                     Reasons for Sentence

                     Mr. Justice Curtis

                       October 8, 1997

                    HER MAJESTY THE QUEEN

                           AGAINST

                        ELIA KRATKY

Counsel for the Crown:                          Mr. Carstairs

Counsel for the Defendant:                        Mr. Gibbons

                                                   Mr. Fowler

[1]  THE COURT:  Elia Kratky has pleaded guilty to three counts of fraud.  She admits that using her position as a part-time manager and bookkeeper for three local dental clinics, she defrauded the clinics and the nine dentists involved of a combined total of $436,535 between January 1, 1991 and March 31, 1995.

[2]  Ms. Kratky’s fraud was discovered in March 1995 when a departing employee informed the dentists at the Capilano Centre that Kratky was not accurately preparing daily bank deposits and other bookkeeping entries, and an investigation was started.  Kratky’s employment was terminated and it was discovered that Kratky had, by various means, taken substantial amounts of money.  She took cash which she was supposed to have deposited for the clinics.  In the guise of paying legitimate clinic accounts, she used cheques to transfer money to herself.  She also altered the payees on some cheques to deposit money to her own credit.  She manipulated financial books and records in her control to hide her misappropriations.

[3]  Ms. Kratky is 52 years of age and married with an adult daughter.  She has a grade 10 education.  Her previous criminal record is a conviction in 1979, when she was 34, for three counts of theft over $200, for which she received a suspended sentence and 12 months probation.

[4]  The dentists who were defrauded commenced two civil actions against Elia Kratky and others, including her husband.  These actions have resulted in a settlement in which a consent order has been entered requiring Ms. Kratky to pay the principal sum of $828,000, prejudgment interest of $145,065.90, and punitive damages of $60,000, plus special costs and disbursements.  Of this amount, $608,662.41 has been paid by the disposal of assets of Ms. Kratky and her husband, as documented in the defence exhibit.  Accordingly, Elia Kratky and her husband have repaid the amount of the fraud admitted in these proceedings, and more.

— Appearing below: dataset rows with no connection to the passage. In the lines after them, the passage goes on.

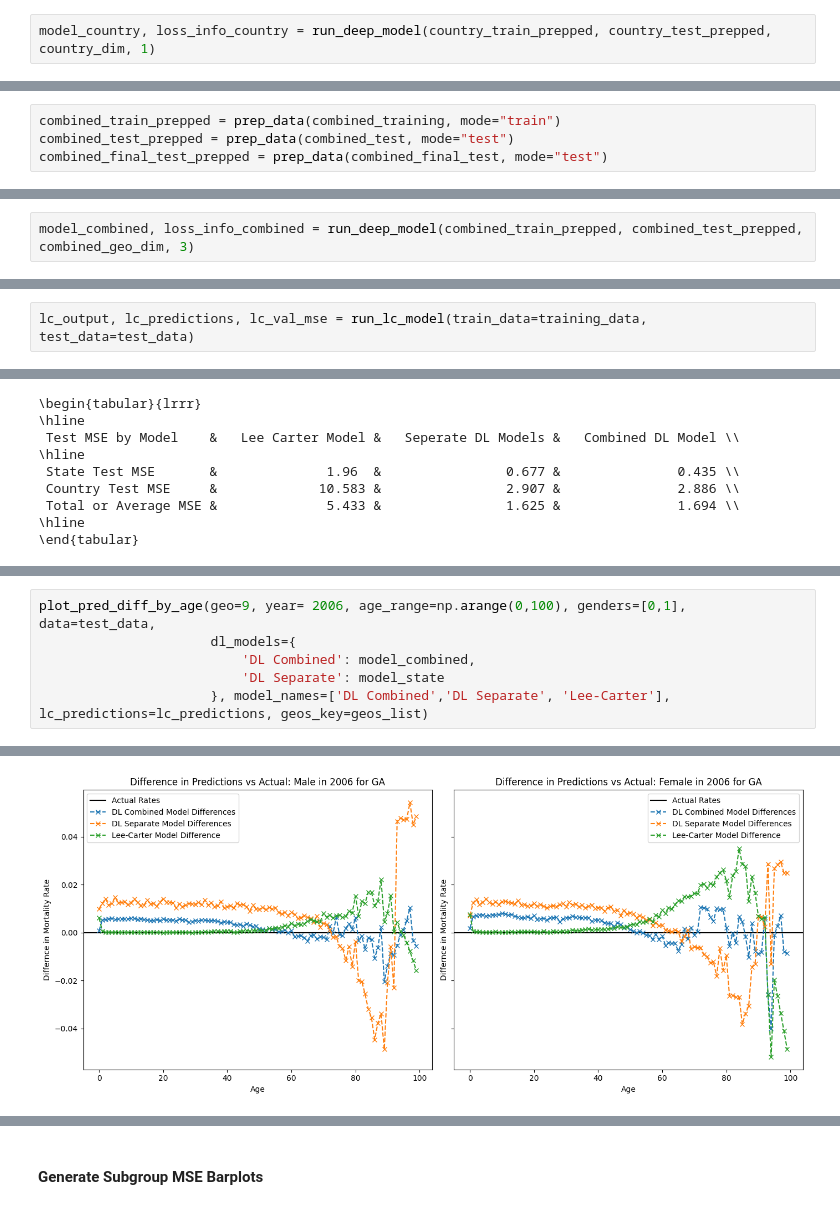
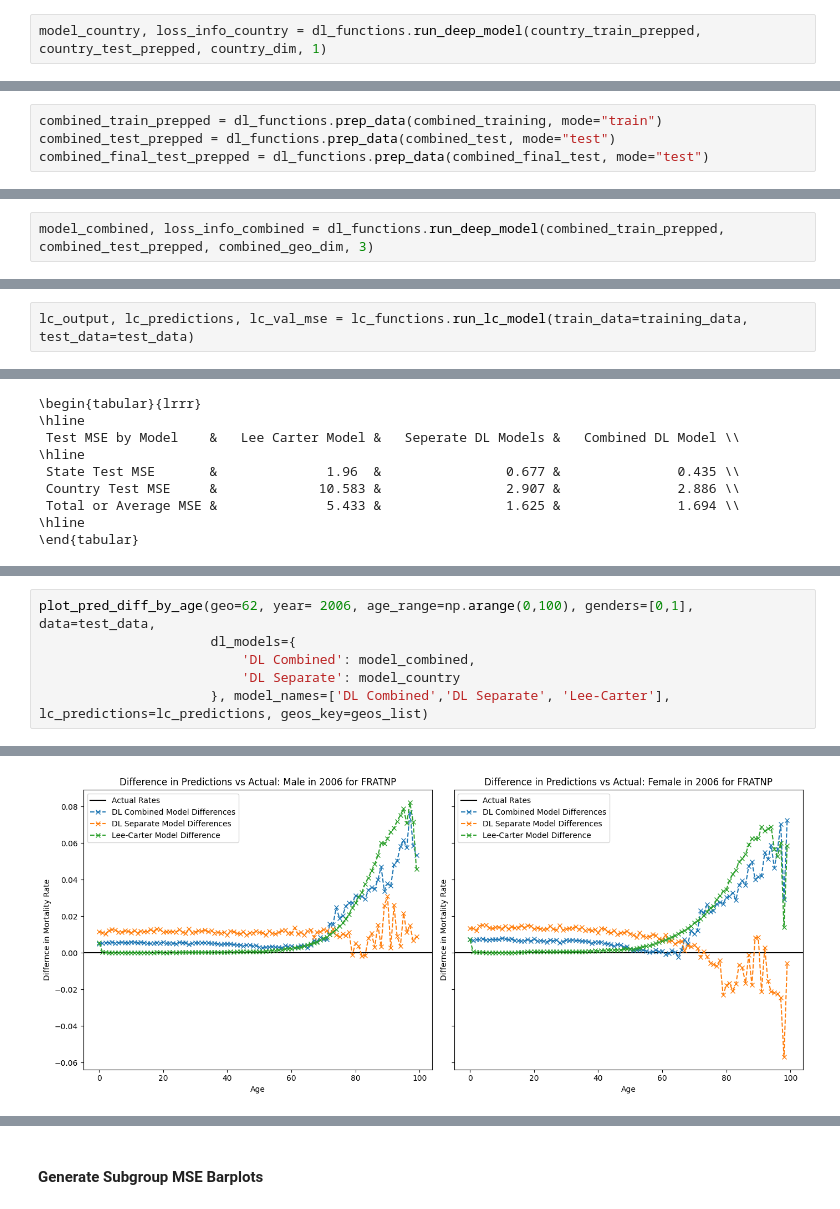
Before and after one commit to paigenpark/deep-mort, a Jupyter notebook: code/evaluate_models.ipynb, the cells around one changed output, grey strips where cells are left out. Saved outputs shown, nothing was run; the diff lists cells and outputs as text.

Commit message:
creating seperate files containing functions

```diff
--- a/code/evaluate_models.ipynb
+++ b/code/evaluate_models.ipynb
@@ -305,5 +173,5 @@ country_dim
 # %% [output]
 88
 # %%
-model_country, loss_info_country = run_deep_model(country_train_prepped, country_test_prepped, country_dim, 1)
+model_country, loss_info_country = dl_functions.run_deep_model(country_train_prepped, country_test_prepped, country_dim, 1)
 # %% [output]
@@ -327,9 +195,9 @@ combined_test = combined[test_index, :]
 final_test_index = np.logical_and(combined[:, 2] > 2015, combined[:, 2] <= 2019)
 combined_final_test = combined[final_test_index, :]
 # %%
-combined_train_prepped = prep_data(combined_training, mode="train")
-combined_test_prepped = prep_data(combined_test, mode="test")
-combined_final_test_prepped = prep_data(combined_final_test, mode="test")
+combined_train_prepped = dl_functions.prep_data(combined_training, mode="train")
+combined_test_prepped = dl_functions.prep_data(combined_test, mode="test")
+combined_final_test_prepped = dl_functions.prep_data(combined_final_test, mode="test")
 # %%
 # get the proper geography input dimension for model set up
 unique_vals = tf.unique(combined_training[:, 0]).y
@@ -338,6 +206,6 @@ print(combined_geo_dim)
 # %% [output]
 88
 # %%
-model_combined, loss_info_combined = run_deep_model(combined_train_prepped, combined_test_prepped, combined_geo_dim, 3)
+model_combined, loss_info_combined = dl_functions.run_deep_model(combined_train_prepped, combined_test_prepped, combined_geo_dim, 3)
 # %% [output]
 Epoch 1/3
@@ -621,5 +252,5 @@ def run_lc_model(train_data, test_data):
 # %%
-lc_output, lc_predictions, lc_val_mse = run_lc_model(train_data=training_data, test_data=test_data)
+lc_output, lc_predictions, lc_val_mse = lc_functions.run_lc_model(train_data=training_data, test_data=test_data)
 # %% [output]
 Skipping Geo: 74.0, Gender: 1.0 due to NaN or infinite values in m_x
 # %%
@@ -986,7 +442,7 @@ plot_pred_diff_by_year(geo=9, year_range=np.arange(2006, 2016), age=70, genders=
 # %%
-plot_pred_diff_by_age(geo=9, year= 2006, age_range=np.arange(0,100), genders=[0,1], data=test_data,
+plot_pred_diff_by_age(geo=62, year= 2006, age_range=np.arange(0,100), genders=[0,1], data=test_data,
                       dl_models={
                           'DL Combined': model_combined,
-                          'DL Separate': model_state
+                          'DL Separate': model_country
                       }, model_names=['DL Combined','DL Separate', 'Lee-Carter'], lc_predictions=lc_predictions, geos_key=geos_list)
 # %% [output]
@@ -1010 +466 @@ plot_pred_diff_by_age(geo=9, year= 2006, age_range=np.arange(0,100), genders=[0,
-[figure, old version]
+[figure, new version]
```
Also changed, not shown: parts of 56 cells of this notebook, 4 other files.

[5]  The nine dentists defrauded have suffered financial loss, and as documented in their victim impact statements, personal turmoil and a profound feeling of betrayal.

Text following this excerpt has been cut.